(EXTRACTED INFORMATION Opens)
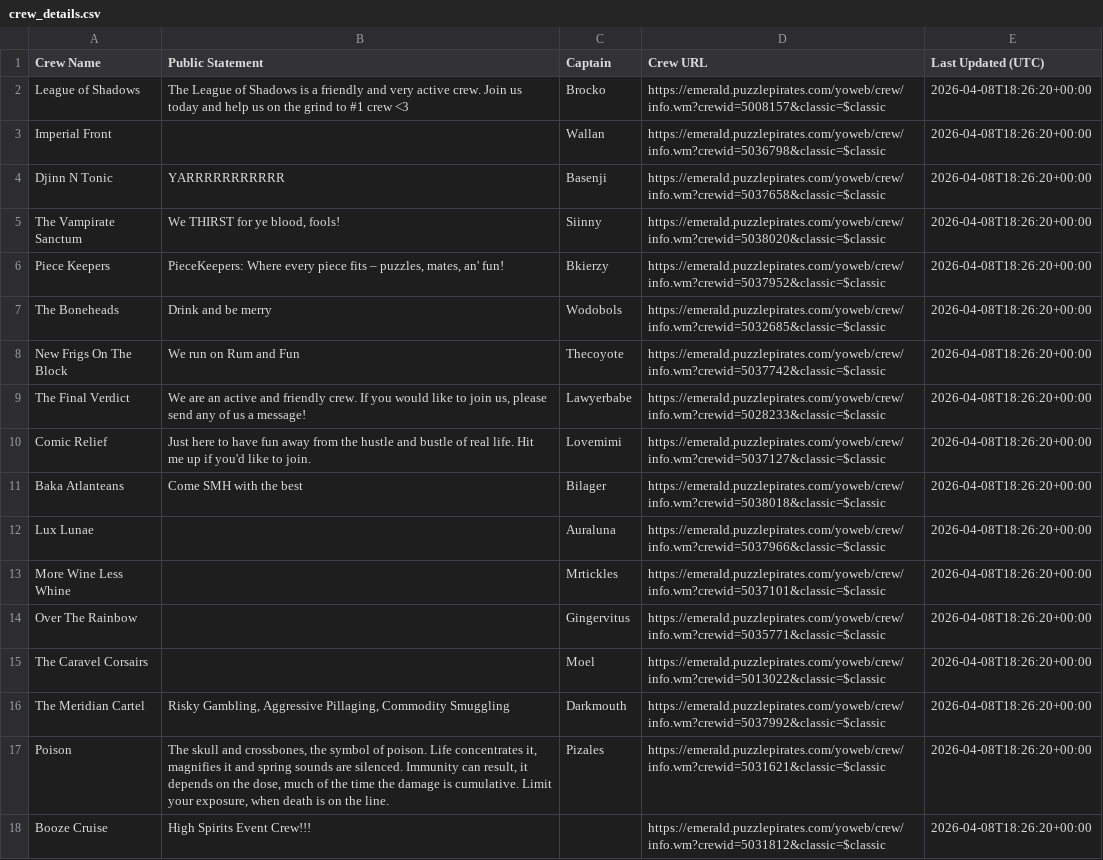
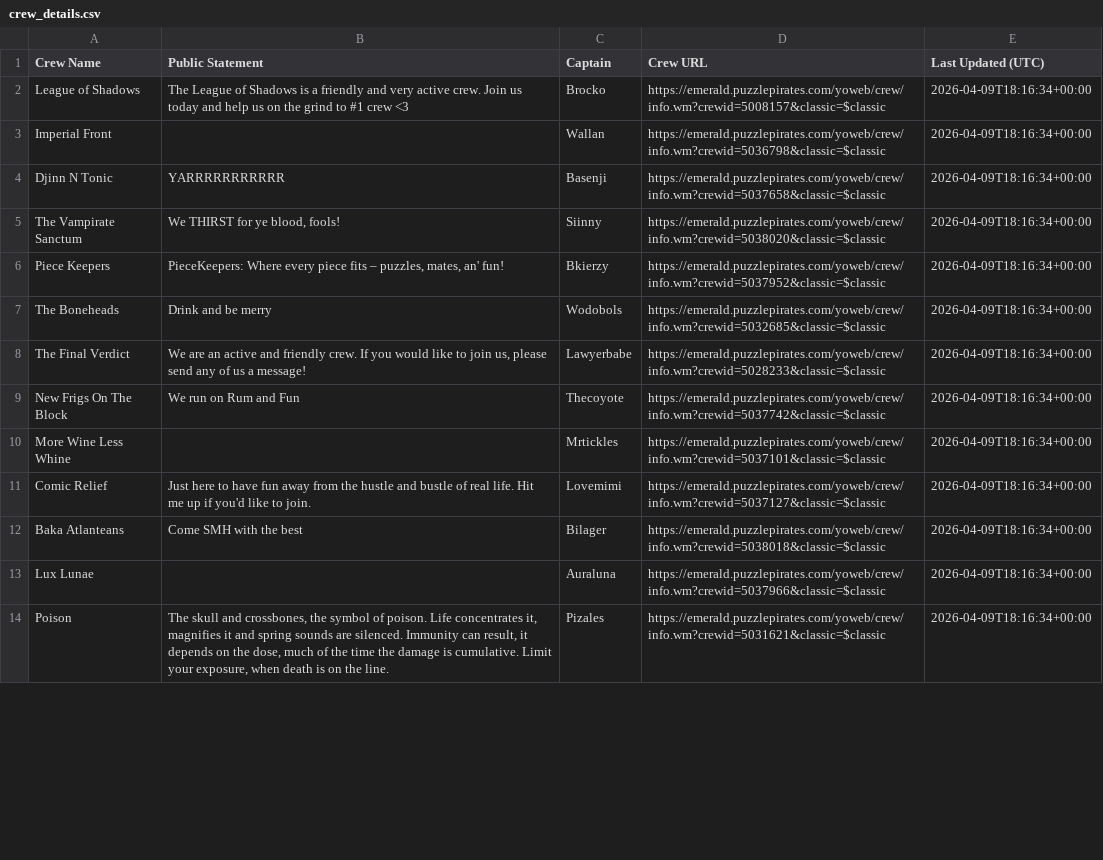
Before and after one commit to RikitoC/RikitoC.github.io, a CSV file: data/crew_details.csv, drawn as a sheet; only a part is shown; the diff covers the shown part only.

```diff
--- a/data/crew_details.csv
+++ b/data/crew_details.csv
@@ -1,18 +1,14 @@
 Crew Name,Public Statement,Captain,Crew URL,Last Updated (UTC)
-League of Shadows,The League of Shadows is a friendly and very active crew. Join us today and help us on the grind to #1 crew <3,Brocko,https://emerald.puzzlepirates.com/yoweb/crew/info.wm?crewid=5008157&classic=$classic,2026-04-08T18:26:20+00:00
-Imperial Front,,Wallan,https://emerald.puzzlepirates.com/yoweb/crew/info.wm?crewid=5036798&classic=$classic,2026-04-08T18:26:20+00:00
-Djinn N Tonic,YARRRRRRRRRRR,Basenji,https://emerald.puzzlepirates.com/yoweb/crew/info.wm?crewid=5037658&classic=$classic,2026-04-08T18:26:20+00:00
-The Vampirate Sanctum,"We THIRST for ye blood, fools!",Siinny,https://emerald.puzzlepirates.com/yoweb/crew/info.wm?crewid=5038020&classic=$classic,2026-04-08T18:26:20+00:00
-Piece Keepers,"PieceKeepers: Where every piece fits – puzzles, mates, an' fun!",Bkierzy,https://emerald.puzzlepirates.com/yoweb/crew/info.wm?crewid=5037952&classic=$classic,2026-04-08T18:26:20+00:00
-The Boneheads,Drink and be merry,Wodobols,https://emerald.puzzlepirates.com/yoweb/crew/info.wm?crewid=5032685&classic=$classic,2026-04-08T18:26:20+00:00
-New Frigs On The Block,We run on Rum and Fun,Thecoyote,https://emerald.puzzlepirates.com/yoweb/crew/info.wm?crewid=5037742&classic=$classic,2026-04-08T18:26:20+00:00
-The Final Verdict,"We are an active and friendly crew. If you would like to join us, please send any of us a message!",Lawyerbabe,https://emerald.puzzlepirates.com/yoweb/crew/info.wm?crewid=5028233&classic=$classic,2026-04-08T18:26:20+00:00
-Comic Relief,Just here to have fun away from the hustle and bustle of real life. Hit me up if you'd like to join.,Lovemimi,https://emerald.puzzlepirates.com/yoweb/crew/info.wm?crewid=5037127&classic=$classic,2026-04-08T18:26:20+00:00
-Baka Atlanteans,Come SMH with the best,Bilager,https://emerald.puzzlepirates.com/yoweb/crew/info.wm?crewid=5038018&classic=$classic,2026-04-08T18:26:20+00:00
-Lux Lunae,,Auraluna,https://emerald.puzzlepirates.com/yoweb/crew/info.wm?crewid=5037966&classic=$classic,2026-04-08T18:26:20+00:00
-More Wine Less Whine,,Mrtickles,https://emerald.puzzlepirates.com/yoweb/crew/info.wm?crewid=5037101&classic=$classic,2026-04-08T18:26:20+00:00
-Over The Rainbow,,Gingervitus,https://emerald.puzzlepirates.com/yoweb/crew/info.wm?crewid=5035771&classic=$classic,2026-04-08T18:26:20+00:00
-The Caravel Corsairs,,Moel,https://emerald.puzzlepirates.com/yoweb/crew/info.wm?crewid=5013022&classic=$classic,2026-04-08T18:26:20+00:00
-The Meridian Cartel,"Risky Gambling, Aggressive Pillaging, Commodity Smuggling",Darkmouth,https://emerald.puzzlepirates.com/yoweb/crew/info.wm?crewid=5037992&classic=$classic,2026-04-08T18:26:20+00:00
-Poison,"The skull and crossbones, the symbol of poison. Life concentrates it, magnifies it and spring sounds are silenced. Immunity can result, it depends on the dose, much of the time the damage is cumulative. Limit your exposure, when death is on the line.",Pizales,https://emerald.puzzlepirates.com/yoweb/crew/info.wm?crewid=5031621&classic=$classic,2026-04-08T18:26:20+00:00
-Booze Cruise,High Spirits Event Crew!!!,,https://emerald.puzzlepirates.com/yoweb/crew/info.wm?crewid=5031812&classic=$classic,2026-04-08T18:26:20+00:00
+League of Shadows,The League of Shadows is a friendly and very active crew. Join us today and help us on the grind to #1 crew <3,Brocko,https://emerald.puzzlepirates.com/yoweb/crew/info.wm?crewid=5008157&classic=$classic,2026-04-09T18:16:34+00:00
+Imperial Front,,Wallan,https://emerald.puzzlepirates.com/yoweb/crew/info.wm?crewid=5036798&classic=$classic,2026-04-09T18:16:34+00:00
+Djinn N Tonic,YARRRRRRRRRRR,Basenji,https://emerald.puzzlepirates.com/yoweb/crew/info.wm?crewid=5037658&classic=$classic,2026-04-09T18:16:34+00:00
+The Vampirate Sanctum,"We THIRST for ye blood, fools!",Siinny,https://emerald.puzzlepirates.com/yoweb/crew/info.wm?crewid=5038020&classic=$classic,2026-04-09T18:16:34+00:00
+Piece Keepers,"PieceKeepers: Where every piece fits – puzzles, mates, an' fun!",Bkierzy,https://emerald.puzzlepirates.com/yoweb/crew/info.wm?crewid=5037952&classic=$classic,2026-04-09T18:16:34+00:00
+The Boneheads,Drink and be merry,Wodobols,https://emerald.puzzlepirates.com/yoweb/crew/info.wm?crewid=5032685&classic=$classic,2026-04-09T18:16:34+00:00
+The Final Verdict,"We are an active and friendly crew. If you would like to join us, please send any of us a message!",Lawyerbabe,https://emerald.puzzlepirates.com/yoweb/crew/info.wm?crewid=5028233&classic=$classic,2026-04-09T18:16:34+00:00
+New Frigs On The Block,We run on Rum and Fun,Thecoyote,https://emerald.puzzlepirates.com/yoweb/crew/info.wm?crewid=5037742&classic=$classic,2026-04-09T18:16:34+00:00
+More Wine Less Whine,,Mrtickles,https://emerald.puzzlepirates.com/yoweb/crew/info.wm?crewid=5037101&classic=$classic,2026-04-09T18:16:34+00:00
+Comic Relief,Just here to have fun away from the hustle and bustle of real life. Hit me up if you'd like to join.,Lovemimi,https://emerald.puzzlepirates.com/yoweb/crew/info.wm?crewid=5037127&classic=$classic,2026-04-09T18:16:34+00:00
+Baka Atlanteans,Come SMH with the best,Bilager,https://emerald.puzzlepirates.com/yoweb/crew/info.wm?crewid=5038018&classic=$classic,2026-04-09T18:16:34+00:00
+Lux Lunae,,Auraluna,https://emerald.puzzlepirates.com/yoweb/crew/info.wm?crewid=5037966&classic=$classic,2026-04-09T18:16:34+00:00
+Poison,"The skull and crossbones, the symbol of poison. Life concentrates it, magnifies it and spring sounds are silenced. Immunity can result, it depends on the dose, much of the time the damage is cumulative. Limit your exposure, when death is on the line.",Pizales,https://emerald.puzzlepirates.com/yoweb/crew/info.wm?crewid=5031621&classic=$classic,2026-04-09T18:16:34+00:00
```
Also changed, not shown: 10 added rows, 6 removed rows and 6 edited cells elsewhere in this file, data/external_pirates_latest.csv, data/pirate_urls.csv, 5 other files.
(EXTRACTED INFORMATION Closes)
• _PROBLEM REQUIREMENTS_:
Find the word "data" in the entries, then copy out every line that has it.

• _SOLUTION FOR THIS EXERCISE_:
Before and after one commit to RikitoC/RikitoC.github.io, a CSV file: data/crew_details.csv, drawn as a sheet; only a part is shown; the diff covers the shown part only.
--- a/data/crew_details.csv
+++ b/data/crew_details.csv
Also changed, not shown: 10 added rows, 6 removed rows and 6 edited cells elsewhere in this file, data/external_pirates_latest.csv, data/pirate_urls.csv, 5 other files.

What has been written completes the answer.